Stored records

*****

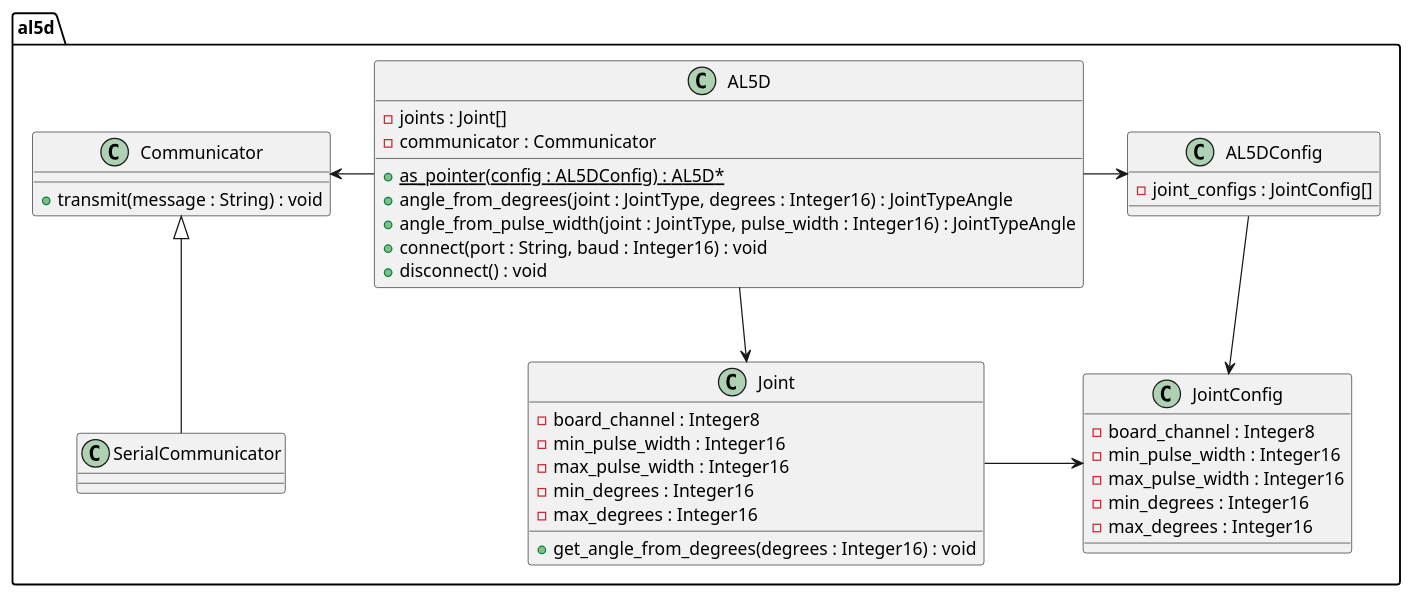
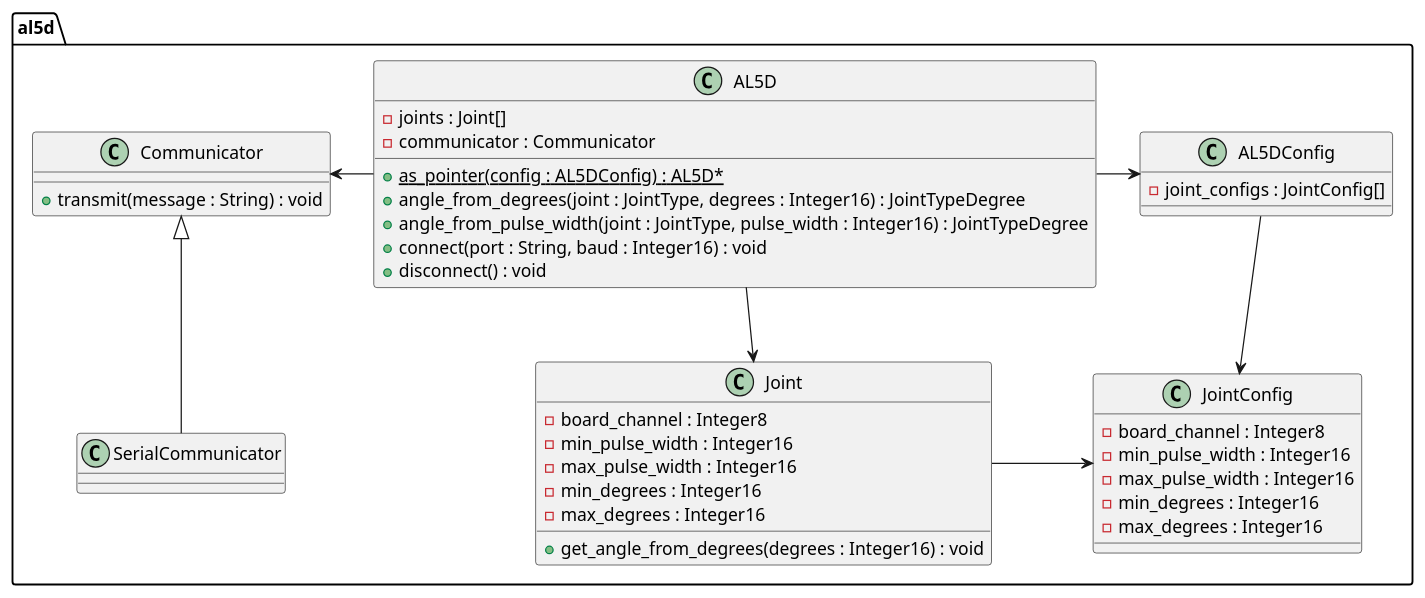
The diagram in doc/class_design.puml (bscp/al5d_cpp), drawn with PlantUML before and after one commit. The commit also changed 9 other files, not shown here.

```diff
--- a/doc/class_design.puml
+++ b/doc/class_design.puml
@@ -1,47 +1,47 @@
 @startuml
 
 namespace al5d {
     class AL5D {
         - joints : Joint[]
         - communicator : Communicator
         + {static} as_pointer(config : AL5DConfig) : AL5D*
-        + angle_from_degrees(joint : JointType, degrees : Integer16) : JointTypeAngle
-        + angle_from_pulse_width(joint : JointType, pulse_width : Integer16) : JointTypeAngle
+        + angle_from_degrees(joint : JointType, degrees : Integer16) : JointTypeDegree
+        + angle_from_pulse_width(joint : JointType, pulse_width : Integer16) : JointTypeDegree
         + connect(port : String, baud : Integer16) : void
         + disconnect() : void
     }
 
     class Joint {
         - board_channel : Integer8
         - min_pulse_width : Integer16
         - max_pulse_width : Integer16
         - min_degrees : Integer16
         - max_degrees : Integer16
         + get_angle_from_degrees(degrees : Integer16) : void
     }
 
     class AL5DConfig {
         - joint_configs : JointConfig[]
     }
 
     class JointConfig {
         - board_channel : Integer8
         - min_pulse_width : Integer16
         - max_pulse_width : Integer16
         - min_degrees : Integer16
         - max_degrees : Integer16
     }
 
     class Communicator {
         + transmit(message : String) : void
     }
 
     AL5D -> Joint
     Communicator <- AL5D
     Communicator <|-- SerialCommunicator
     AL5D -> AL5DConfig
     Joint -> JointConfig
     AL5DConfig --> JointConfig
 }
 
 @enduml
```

*****

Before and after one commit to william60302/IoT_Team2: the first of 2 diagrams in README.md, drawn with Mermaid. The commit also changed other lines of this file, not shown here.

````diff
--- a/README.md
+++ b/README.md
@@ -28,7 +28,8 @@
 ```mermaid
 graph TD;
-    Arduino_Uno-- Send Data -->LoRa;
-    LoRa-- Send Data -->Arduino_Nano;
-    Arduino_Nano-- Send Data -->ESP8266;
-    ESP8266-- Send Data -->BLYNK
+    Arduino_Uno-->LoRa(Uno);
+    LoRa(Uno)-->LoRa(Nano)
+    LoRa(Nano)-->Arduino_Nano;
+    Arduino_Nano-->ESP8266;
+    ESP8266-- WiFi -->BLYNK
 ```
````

*****

» **WHAT IS NEEDED**: Every line above that has the string "Data" needs to be copied.

» **WRITTEN SOLUTION**:
-    Arduino_Uno-- Send Data -->LoRa;
-    LoRa-- Send Data -->Arduino_Nano;
-    Arduino_Nano-- Send Data -->ESP8266;
-    ESP8266-- Send Data -->BLYNK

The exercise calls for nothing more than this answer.